1675 - 1787
Moyer is an Anglicized form of Meyer which derived from the High Middle German "meier", a status name for steward, bailiff or overseer. It later came to be used to denote a tenant farmer. The names Moyer and Meyer were used interchangeably until the third generation when it became more consistently Moyer, after the spelling standardization of the English language during the mid to late 1700's. A third spelling, Mayer, was also used, although less frequently.
Christian Meyer (I) was born on New Years Day, 1675 in Lazengall, Palatinate, Germany and was married to Barbara (possibly Bergey, b. abt. 1676). They have six known children:
Christian II was born in Germany and in 1719 they immigrated to Pennsylvania and settled in Lower Salford Township, Montgomery County on Indian Creek. By Christmas Eve of their arrival year, Christian owned 150 acres of farmland and the family became some of the founding members of the Franconia Mennonite Meetinghouse. Christian was naturalized in April of 1743 and his son on the 11th of April, 1761.
After their arrival in their new land, Christian and Barbara had their five other children. Jacob may have been mentally or physically disabled as he was never married and his family made provisions for him his entire life to ensure he would have food, clothes and a place to live.
Anna married bishop Henry Funck and their son, Rev. Christian Funk was excommunicated from the Mennonite church for his support of the Revolutionary cause. The Mennonites, as pacifists, did not support the war and took a nonresistant stance, which basically meant they did not support either side, but Funk preached that Mennonites should be donating to the cause because he felt independence from British rule would allow them more religious freedom. When states began mandating “militia duty”, many nonresistant Christians, including Mennonites, Quakers, Moravians and German Baptists, refused involvement and so Pennsylvania applied a war tax on them. Many still refused to pay, stating that they “find no freedom in giving, or doing, or assisting in anything by which men's lives are destroyed or hurt.” In some cases, their property was confiscated to pay the tax. The Revolutionary war was known for tearing families apart, pitting father against son, brother against brother and the Mennonites were no exception, with some supporting the cause while the organization as a whole remained nonresistant.
Presiding over his excommunication case included his uncle and our ancestor Christian Moyer (II). After the war, a reconciliation was attempted but Funk refused to be admitted as a transgressor. He and several others started a separate Mennonite organization known as the “Funkite” group which lasted until 1855, the first schism in the American Mennonite religion. It was a highly controversial time for the religious organization as a whole and it must have also put great strain on the Moyer and Funk families, who had formerly been very close. Henry Funck was described by Christian Meyer (I) as his “loving son-in-law” and along with Christian Moyer (II) was made executor of his will. So Christian (I) obviously loved and trusted his daughter Anna and her husband Henry very much and Christian (II) was probably on good terms with Henry as well. To be involved in the excommunication of his nephew from the religion they both were so greatly active in must have been very difficult for Christian on a personal level, as well as hard on the two families as a whole.

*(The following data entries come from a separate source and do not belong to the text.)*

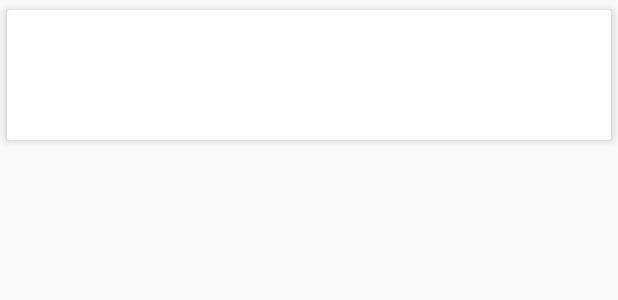
After one commit to Melocoton/AppForoFirebase, an Android app: the layout row_post.xml on its own in the app's theme, with its tools: preview values and no code run, on a phone screen of 412 x 824 dp. The commit adds this screen. Shown: the top 300 px of the screen. Run offline under Robolectric (Android 15) with nearby library versions, the phone set to English and light mode, and no system bars.

```diff
--- /dev/null
+++ b/app/src/main/java/com/example/oscar/appforofirebase/Adapter/PostAdapter.kt
@@ -0,0 +1,5 @@
+package com.example.oscar.appforofirebase.Adapter
+
+/**
+ * Created by Oscar on 13/03/2018.
+ */
--- /dev/null
+++ b/app/src/main/res/layout/row_post.xml
@@ -0,0 +1,18 @@
+<?xml version="1.0" encoding="utf-8"?>
+<LinearLayout xmlns:android="http://schemas.android.com/apk/res/android"
+    android:layout_width="match_parent"
+    android:layout_height="wrap_content"
+    xmlns:app="http://schemas.android.com/apk/res-auto">
+
+
+    <android.support.v7.widget.CardView
+        android:layout_width="match_parent"
+        android:layout_height="100dp"
+        app:cardCornerRadius="2dp"
+        app:cardElevation="4dp"
+        app:cardUseCompatPadding="true">
+
+
+
+    </android.support.v7.widget.CardView>
+</LinearLayout>
```
Also changed, not shown: app/build.gradle (+7 -5 lines), app/src/main/java/com/example/oscar/appforofirebase/Activity/LoginActivity.kt (+13 -4 lines), app/src/main/java/com/example/oscar/appforofirebase/Activity/PostActivity.kt (+31 -2 lines), app/src/main/java/com/example/oscar/appforofirebase/Model/Classes.kt (added, +8 -0 lines), app/src/main/res/layout/content_post2.xml (+9 -3 lines), 1 other file.
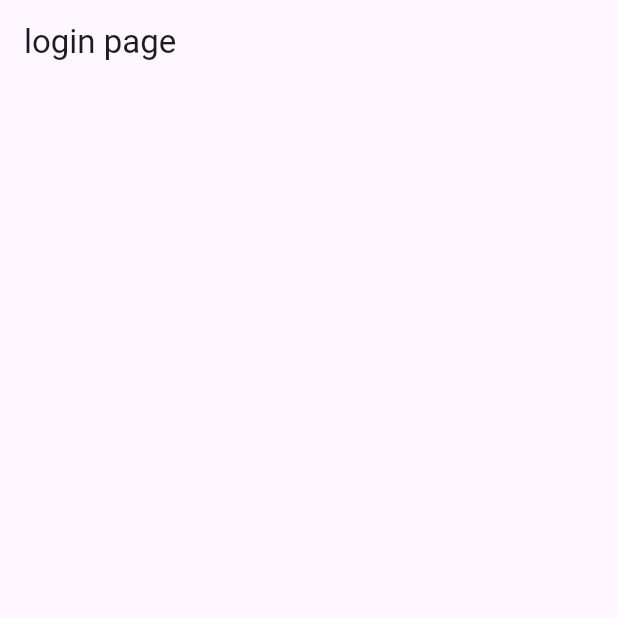
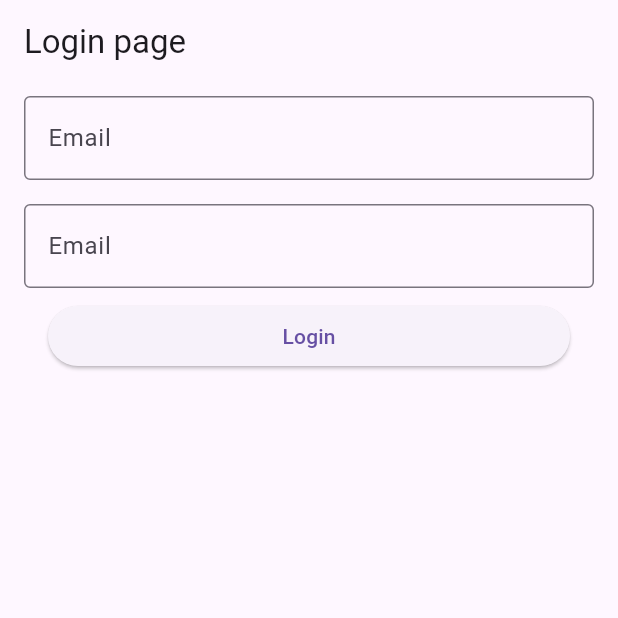
Before and after one commit to Pemrograman-IF-22/Tugas1-LoginPage-22421042-KevinKurniawan, a Flutter app: the screen it shows after launch, on a phone screen of 412 x 824 dp, the top half of it. Run offline on Flutter 3.47's test engine with Material 3 defaults, Android fonts, the phone set to English and light mode, and no system bars.

Commit message:
Inisialisasi proyek Flutter

```diff
--- /dev/null
+++ b/lib/dashboard_page.dart
@@ -0,0 +1,19 @@
+import 'package:flutter/material.dart';
+
+class DashboardPage extends StatelessWidget {
+  final String email;
+  const DashboardPage({
+    super.key,
+    required this.email
+    });
+
+  @override
+  Widget build(BuildContext context) {
+    return Scaffold(
+      appBar: AppBar(title: Text('Dashboard'), centerTitle: false),
+      body: Center(
+        child: Text('Selamat Datang: $email')
+      ),
+    );
+  }
+}
--- /dev/null
+++ b/lib/login_page.dart
@@ -0,0 +1,98 @@
+import 'package:flutter/material.dart';
+import 'package:login/dashboard_page.dart';
+
+class LoginPage extends StatefulWidget {
+  const LoginPage({super.key});
+
+  @override
+  State<LoginPage> createState() => _LoginPageState();
+}
+
+class _LoginPageState extends State<LoginPage> {
+  final _formkey = GlobalKey<FormState>();
+  TextEditingController emailcontroller = TextEditingController();
+  TextEditingController passwordController = TextEditingController();
+
+  @override
+  Widget build(BuildContext context) {
+    return Scaffold(
+        appBar: AppBar(
+        title: Text('Login page'),
+        ),
+      body: Form(
+        key: _formkey,
+        child: Padding(
+          padding: EdgeInsets.symmetric(
+            horizontal: 16.0,
+            vertical: 8.0,
+          ),
+          child: Column(
+            children: [
+              Padding(
+                padding: EdgeInsets.symmetric(),
+                child: TextFormField(
+                  controller: emailcontroller,
+                  decoration: InputDecoration(
+                    border: OutlineInputBorder(),
+                    label: Text('Email'),
+                  ),
+                  validator: (value){
+                    if (value == null || value.isEmpty) {
+                      return 'Masukan email anda';
+                    }
+
+                    return null;
+                  },
+                ),
+              ),
+              Padding(
+                padding: EdgeInsets.symmetric(
+                  horizontal: 16.0,
+                   vertical: 8.0,
+                )
+                ),
+              TextFormField(
+                controller: passwordController,
+                decoration: InputDecoration(
+                  border: OutlineInputBorder(),
+                  label: Text('Email'),
+                ),
+                validator: (value){
+                    if (value == null || value.isEmpty) {
+                      return 'Masukan password anda';
+                    }
+
+                    return null;
+                  },
+              ),
+              Padding(
+                padding: EdgeInsets.symmetric(horizontal: 16.0, vertical: 8.0),
+                child: SizedBox(
+                  width: double.infinity,
+                  child: ElevatedButton(
+                  onPressed: () {
+                  debugPrint('Email: ${emailcontroller.text}');
+                  debugPrint('Password: ${passwordController.text}');
+                  if (_formkey.currentState!.validate()) {
+                    Navigator.push(context, MaterialPageRoute(
+                      builder: (context) => DashboardPage(email: emailcontroller.text,
+                      )));
+                  } else {
+                    ScaffoldMessenger.of(context).showSnackBar(
+                      SnackBar(content :Text('Silahkan lengkapi form'),
+                      ),
+                      );
+                  }
+                  },
+                  child: Text('Login'),
+                  )
+                )
+
+                )
+            ],
+          ),
+        )
+        )
+      );
+  }
+}
--- a/lib/main.dart
+++ b/lib/main.dart
@@ -1,4 +1,5 @@
 import 'package:flutter/material.dart';
+import 'package:login/login_page.dart';
 
 void main() {
   runApp(MyApp());
@@ -10,11 +11,7 @@ class MyApp extends StatelessWidget {
   Widget build(BuildContext context) {
     return MaterialApp(
       title: 'login page',
-      home: Scaffold(
-        appBar: AppBar(
-          title: Text('login page'),
-        ),
-      )
+      home: LoginPage()
     );
   }
 }
```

Christian I died on June 6, 1751 at the age of 76. Barbara had died 20 years earlier in 1731 when she was only 55.
Their first born son, Christian (II), was born in about 1705 in the Palatinate and after immigrating, married a Pennsylvania born woman named Magdalena (possibly Bechtel, also born in 1705). He and Magdalena had eight children:
Jacob and Samuel became Reverends, Fronica and Ester died young, and our line continues with Barbara Moyer, who married a man named Abraham Kratz (see the Kratz Family Chapter for more information).
Christian (II) was one of the founders of the Salford Mennonite Meetinghouse, becoming a deacon and later a minister in Franconia. He owned 170 acres of land which he purchased from a James Steel on November 14, 1729. He willed all of this land to his son, Samuel, five years before he died in 1787 at the age of 82. He also instructed his wife receive one hundred and twenty five pounds in gold or silver as well as all their furniture and her choice of one cow. He gave ten pounds to his congregation to be given to the poor and needy. His wife Magdalena also died the same year and they are buried in Delps Graveyard in Franconia, though their gravestones have either not survived or are illegible.
© Robin Bauer 2010-2013
Moyer Photos and Documents
Christian Moyer II Homestead